Pain Mechanisms in Psoriatic Arthritis: Differentiating Inflammation Related Pain in Enthesitis Using Ultrasound, In Comparison to Functional MRI


Ummugulsum Gazel
University of Ottawa

Approximately 50% of PsA patients have persistent pain despite a well‐controlled inflammatory state, which has been attributed to non‐nociceptive pain and central sensitization. Enthesitis is a key domain in PsA. Unfortunately, physical examination of the entheses is challenging and lacks sensitivity and specificity. Ultrasound (US) is used to differentiate inflammatory enthesitis from widespread or non-specific pain syndromes, however whether “inflammatory enthesitis on US” corresponds to a different underlying pathogenic mechanism is yet to be tested.

In this proof-of-concept study, we aimed to compare functional MRI (fMRI) features in response to entheseal pain stimuli in PsA, within patients with or without entheseal inflammation on US.

This study was conducted at the Arthritis Center at The Ottawa Hospital and the Brain Imaging Centre of the Royal Ottawa Mental Health Centre. We recruited two PsA groups; Group-1: With Achilles enthesitis on exam and positive US (hypoechogenicity and Doppler signals), Group-2: With or without Achilles tenderness on exam, but negative US. Patients had a fMRI with rest and after induction of pain by applying pressure on the Achilles with a blood pressure cuff. Whole brain, between group investigations included a two-sample t-test analysis (second level analyses) conducted at a set threshold of p= 0.05 corrected, with a cluster-wise correction at pFWE = 0.05.

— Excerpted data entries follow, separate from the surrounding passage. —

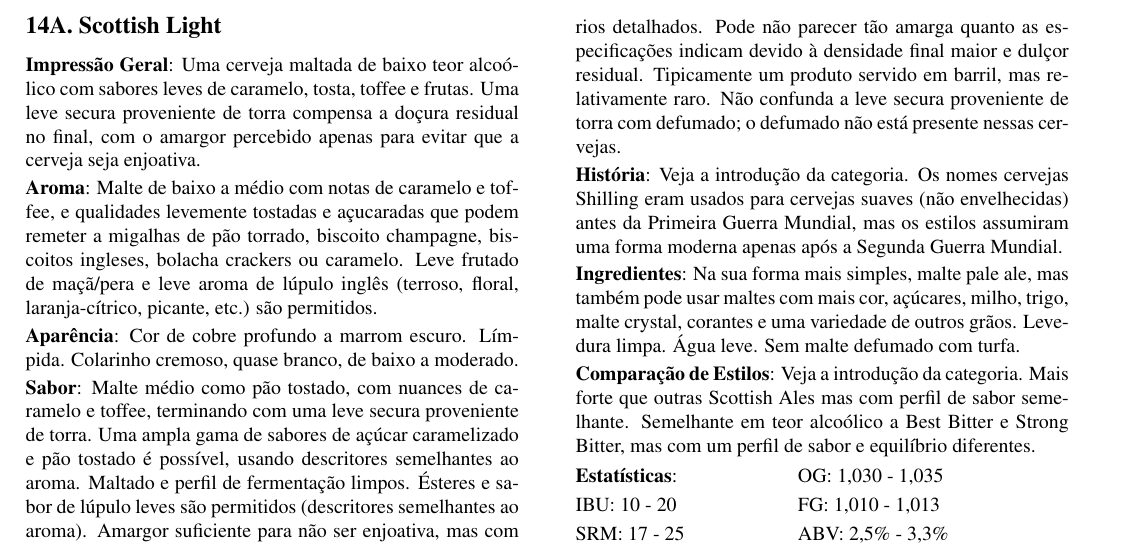
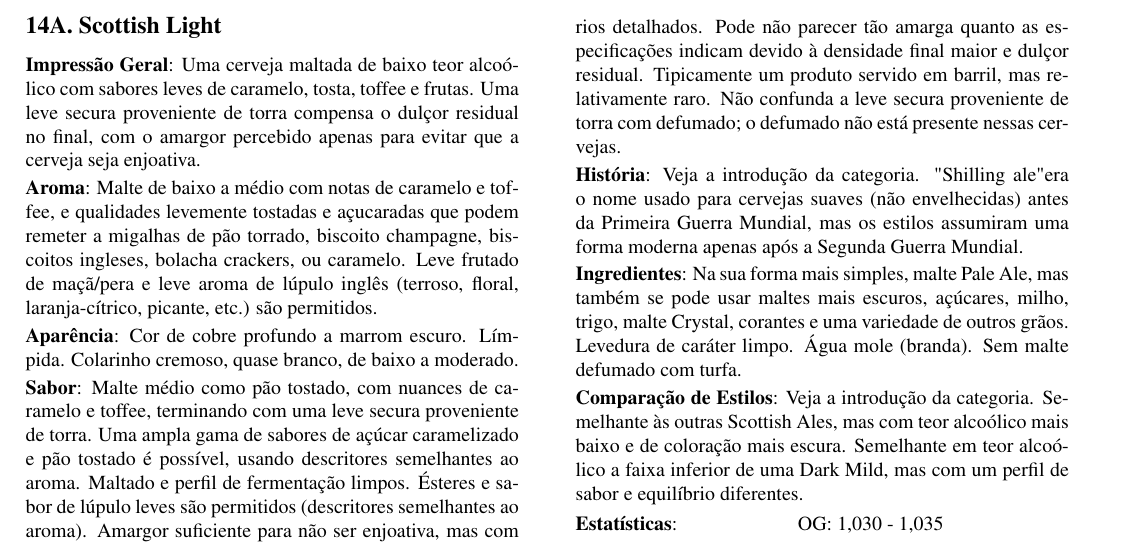
Before and after one commit to bjcp-brasil/bjcp-2021-pt-br, a LaTeX document (main.tex, which reads 14-scottish-ale/14a-scottish-light.tex): part of page 47 of 120, cut so that both start at the same text. Compiled offline with pdfLaTeX.

Commit message:
Update 14a-scottish-light.tex (#48)

```diff
--- a/14-scottish-ale/14a-scottish-light.tex
+++ b/14-scottish-ale/14a-scottish-light.tex
@@ -1,9 +1,9 @@
 \phantomsection
 \subsection*{14A. Scottish Light}
 \addcontentsline{toc}{subsection}{14A. Scottish Light}
-\textbf{Impressão Geral}: Uma cerveja maltada de baixo teor alcoólico com sabores leves de caramelo, tosta, toffee e frutas. Uma leve secura proveniente de torra compensa a doçura residual no final, com o amargor percebido apenas para evitar que a cerveja seja enjoativa.
+\textbf{Impressão Geral}: Uma cerveja maltada de baixo teor alcoólico com sabores leves de caramelo, tosta, toffee e frutas. Uma leve secura proveniente de torra compensa o dulçor residual no final, com o amargor percebido apenas para evitar que a cerveja seja enjoativa.
 
-\textbf{Aroma}: Malte de baixo a médio com notas de caramelo e toffee, e qualidades levemente tostadas e açucaradas que podem remeter a migalhas de pão torrado, biscoito champagne, biscoitos ingleses, bolacha crackers ou caramelo. Leve frutado de maçã/pera e leve aroma de lúpulo inglês (terroso, floral, laranja-cítrico, picante, etc.) são permitidos.
+\textbf{Aroma}: Malte de baixo a médio com notas de caramelo e toffee, e qualidades levemente tostadas e açucaradas que podem remeter a migalhas de pão torrado, biscoito champagne, biscoitos ingleses, bolacha crackers, ou caramelo. Leve frutado de maçã/pera e leve aroma de lúpulo inglês (terroso, floral, laranja-cítrico, picante, etc.) são permitidos.
 
 \textbf{Aparência}: Cor de cobre profundo a marrom escuro. Límpida. Colarinho cremoso, quase branco, de baixo a moderado.
 
@@ -13,11 +13,11 @@
 
 \textbf{Comentários}: Veja a introdução da categoria para comentários detalhados. Pode não parecer tão amarga quanto as especificações indicam devido à densidade final maior e dulçor residual. Tipicamente um produto servido em barril, mas relativamente raro. Não confunda  a leve secura proveniente de torra com defumado; o defumado não está presente nessas cervejas.
 
-\textbf{História}: Veja a introdução da categoria. Os nomes cervejas Shilling eram usados para cervejas suaves (não envelhecidas) antes da Primeira Guerra Mundial, mas os estilos assumiram uma forma moderna apenas após a Segunda Guerra Mundial.
+\textbf{História}: Veja a introdução da categoria. "Shilling ale" era o nome usado para cervejas suaves (não envelhecidas) antes da Primeira Guerra Mundial, mas os estilos assumiram uma forma moderna apenas após a Segunda Guerra Mundial.
 
-\textbf{Ingredientes}: Na sua forma mais simples, malte pale ale, mas também pode usar maltes com mais cor, açúcares, milho, trigo, malte crystal, corantes e uma variedade de outros grãos. Levedura limpa. Água leve. Sem malte defumado com turfa.
+\textbf{Ingredientes}: Na sua forma mais simples, malte Pale Ale, mas também se pode usar maltes mais escuros, açúcares, milho, trigo, malte Crystal, corantes e uma variedade de outros grãos. Levedura de caráter limpo. Água mole (branda). Sem malte defumado com turfa.
 
-\textbf{Comparação de Estilos}: Veja a introdução da categoria. Mais forte que outras Scottish Ales mas com perfil de sabor semelhante. Semelhante em teor alcoólico a Best Bitter e Strong Bitter, mas com um perfil de sabor e equilíbrio diferentes.
+\textbf{Comparação de Estilos}: Veja a introdução da categoria. Semelhante às outras Scottish Ales, mas com teor alcoólico mais baixo e de coloração mais escura. Semelhante em teor alcoólico a faixa inferior de uma Dark Mild, mas com um perfil de sabor e equilíbrio diferentes.
 
 \begin{tabular}{@{}p{35mm}p{35mm}@{}}
   \textbf{Estatísticas}: & OG: 1,030 - 1,035 \\
```
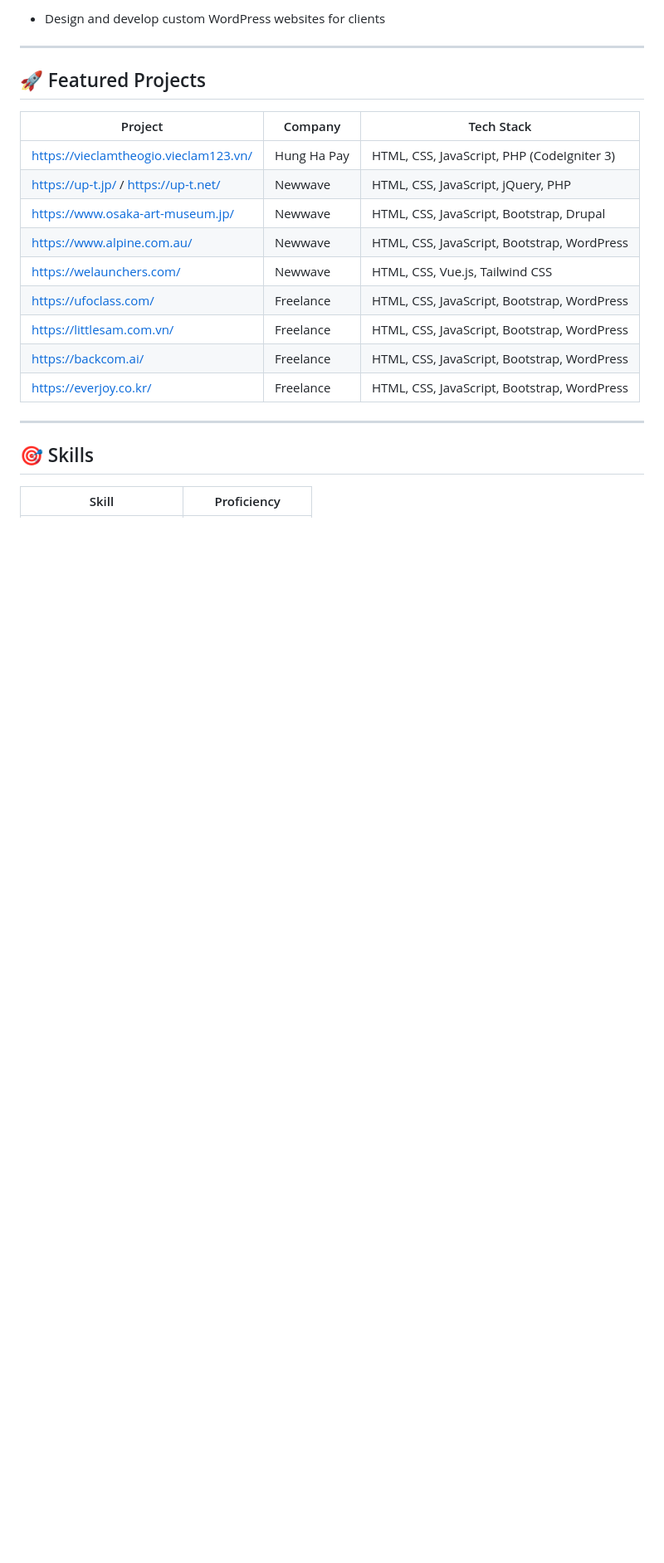
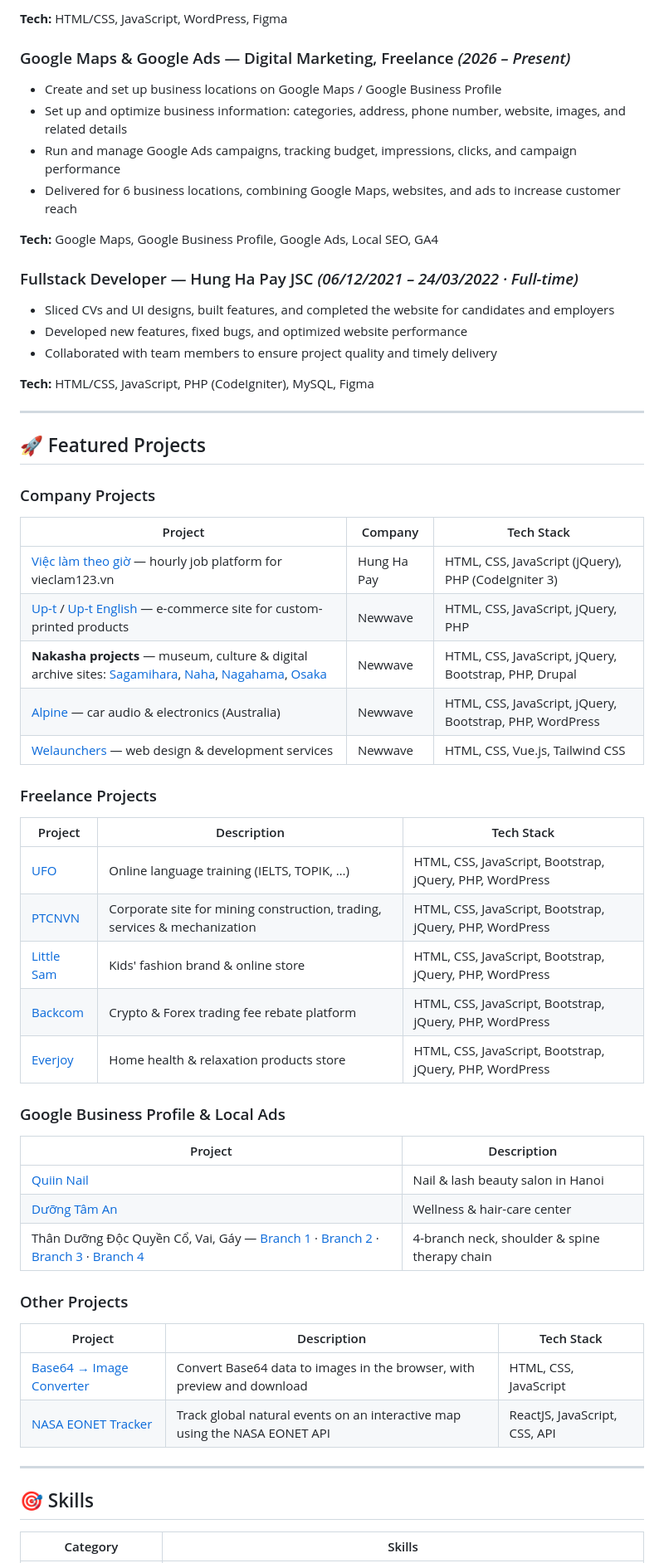
Before and after one commit to vubinh127/vubinh-portfolio, a Markdown page: README.md, the part around one of its changes. Shown at 83% size. GitHub-like rendering; blank space fills up the shorter version.

```diff
--- a/README.md
+++ b/README.md
@@ -58,25 +58,65 @@ The website is built entirely with **HTML, CSS, and Vanilla JavaScript**, withou
 
-- Design and develop custom WordPress websites for clients
+**Tech:** HTML/CSS, JavaScript, WordPress, Figma
+
+### Google Maps & Google Ads — Digital Marketing, Freelance *(2026 – Present)*
+
+- Create and set up business locations on Google Maps / Google Business Profile
+- Set up and optimize business information: categories, address, phone number, website, images, and related details
+- Run and manage Google Ads campaigns, tracking budget, impressions, clicks, and campaign performance
+- Delivered for 6 business locations, combining Google Maps, websites, and ads to increase customer reach
+
+**Tech:** Google Maps, Google Business Profile, Google Ads, Local SEO, GA4
+
+### Fullstack Developer — Hung Ha Pay JSC *(06/12/2021 – 24/03/2022 · Full-time)*
+
+- Sliced CVs and UI designs, built features, and completed the website for candidates and employers
+- Developed new features, fixed bugs, and optimized website performance
+- Collaborated with team members to ensure project quality and timely delivery
+
+**Tech:** HTML/CSS, JavaScript, PHP (CodeIgniter), MySQL, Figma
 
 ---
 
 ## 🚀 Featured Projects
 
+### Company Projects
+
 | Project | Company | Tech Stack |
 |---|---|---|
-| https://vieclamtheogio.vieclam123.vn/ | Hung Ha Pay | HTML, CSS, JavaScript, PHP (CodeIgniter 3) |
-| https://up-t.jp/ / https://up-t.net/ | Newwave | HTML, CSS, JavaScript, jQuery, PHP |
-| https://www.osaka-art-museum.jp/ | Newwave | HTML, CSS, JavaScript, Bootstrap, Drupal |
-| https://www.alpine.com.au/ | Newwave | HTML, CSS, JavaScript, Bootstrap, WordPress |
-| https://welaunchers.com/ | Newwave | HTML, CSS, Vue.js, Tailwind CSS |
-| https://ufoclass.com/ | Freelance | HTML, CSS, JavaScript, Bootstrap, WordPress |
-| https://littlesam.com.vn/ | Freelance | HTML, CSS, JavaScript, Bootstrap, WordPress |
-| https://backcom.ai/ | Freelance | HTML, CSS, JavaScript, Bootstrap, WordPress |
-| https://everjoy.co.kr/ | Freelance | HTML, CSS, JavaScript, Bootstrap, WordPress |
+| [Việc làm theo giờ](https://vieclamtheogio.vieclam123.vn/) — hourly job platform for vieclam123.vn | Hung Ha Pay | HTML, CSS, JavaScript (jQuery), PHP (CodeIgniter 3) |
+| [Up-t](https://up-t.jp/) / [Up-t English](https://up-t.net/) — e-commerce site for custom-printed products | Newwave | HTML, CSS, JavaScript, jQuery, PHP |
+| **Nakasha projects** — museum, culture & digital archive sites: [Sagamihara](https://digital-sagamihara.jp/), [Naha](https://www.rekishi-archive.city.naha.okinawa.jp/), [Nagahama](https://nagahama-rekihaku.jp/), [Osaka](https://www.osaka-art-museum.jp/) | Newwave | HTML, CSS, JavaScript, jQuery, Bootstrap, PHP, Drupal |
+| [Alpine](https://www.alpine.com.au/) — car audio & electronics (Australia) | Newwave | HTML, CSS, JavaScript, jQuery, Bootstrap, PHP, WordPress |
+| [Welaunchers](https://welaunchers.com/) — web design & development services | Newwave | HTML, CSS, Vue.js, Tailwind CSS |
+
+### Freelance Projects
+
+| Project | Description | Tech Stack |
+|---|---|---|
+| [UFO](https://ufoclass.com/) | Online language training (IELTS, TOPIK, …) | HTML, CSS, JavaScript, Bootstrap, jQuery, PHP, WordPress |
+| [PTCNVN](https://ptcnvn.com/) | Corporate site for mining construction, trading, services & mechanization | HTML, CSS, JavaScript, Bootstrap, jQuery, PHP, WordPress |
+| [Little Sam](https://littlesam.com.vn/) | Kids' fashion brand & online store | HTML, CSS, JavaScript, Bootstrap, jQuery, PHP, WordPress |
+| [Backcom](https://backcom.ai/) | Crypto & Forex trading fee rebate platform | HTML, CSS, JavaScript, Bootstrap, jQuery, PHP, WordPress |
+| [Everjoy](https://everjoy.co.kr/) | Home health & relaxation products store | HTML, CSS, JavaScript, Bootstrap, jQuery, PHP, WordPress |
+
+### Google Business Profile & Local Ads
+
+| Project | Description |
+|---|---|
+| [Quiin Nail](https://maps.app.goo.gl/PFNVKy1QgvzFDBdn9) | Nail & lash beauty salon in Hanoi |
+| [Dưỡng Tâm An](https://maps.app.goo.gl/gJL6NpFFn4cxoMSt8) | Wellness & hair-care center |
+| Thân Dưỡng Độc Quyền Cổ, Vai, Gáy — [Branch 1](https://share.google/x8iyt3MmftEuL8ArR) · [Branch 2](https://share.google/Gw3ZYjXwME5GMr1cx) · [Branch 3](https://share.google/6GuiTjbnKMt4uuRVd) · [Branch 4](https://share.google/F18kJl6djM3AJtu56) | 4-branch neck, shoulder & spine therapy chain |
+
+### Other Projects
+
+| Project | Description | Tech Stack |
+|---|---|---|
+| [Base64 → Image Converter](https://base64imagesconverter.netlify.app/) | Convert Base64 data to images in the browser, with preview and download | HTML, CSS, JavaScript |
+| [NASA EONET Tracker](https://nasa-eonet-tracker.netlify.app/) | Track global natural events on an interactive map using the NASA EONET API | ReactJS, JavaScript, CSS, API |
 
 ---
 
 ## 🎯 Skills
 
-| Skill | Proficiency |
+| Category | Skills |
 |---|---|
```
Also changed, not shown: other parts of README.md (+36 -29 lines).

 Among 12 patients included to the study, five patients were in Group-1 and seven in Group-2. Nine patients were female and mean age was 50.6 (25.2). The mean (SD) TJC  and SJC were lower in group-1 (TCJ: 1.80 (2.68), SJC: 1 (2.23)) then group-2 (TJC: 6.86 (8.15);  3 (4.9)). The SPARCC enthesitis score was also numerically lower in group-1 than group-2 (1.40 vs 2.14)

Patients who were US (+) had more neural activity when processing pain than US (-) patients. With induction of pain, US (+) patients had significantly more activity in the orbitofrontal gyrus, anterior cingulate, left precentral gyrus, supramarginal gyrus, superior temporal gyrus, and left paracentral lobule than the US (-) group. These regions are related to movement, body representation, and pain. The US (+) patients did not show less activity than US (-) patients in any brain regions.

According to our preliminary results, patients who have pain and inflammatory enthesitis on US, process pain differently than the US negative patients, despite the induction of pain or discomfort on all groups. This pilot study confirms that the US can differentiate different pain mechanisms.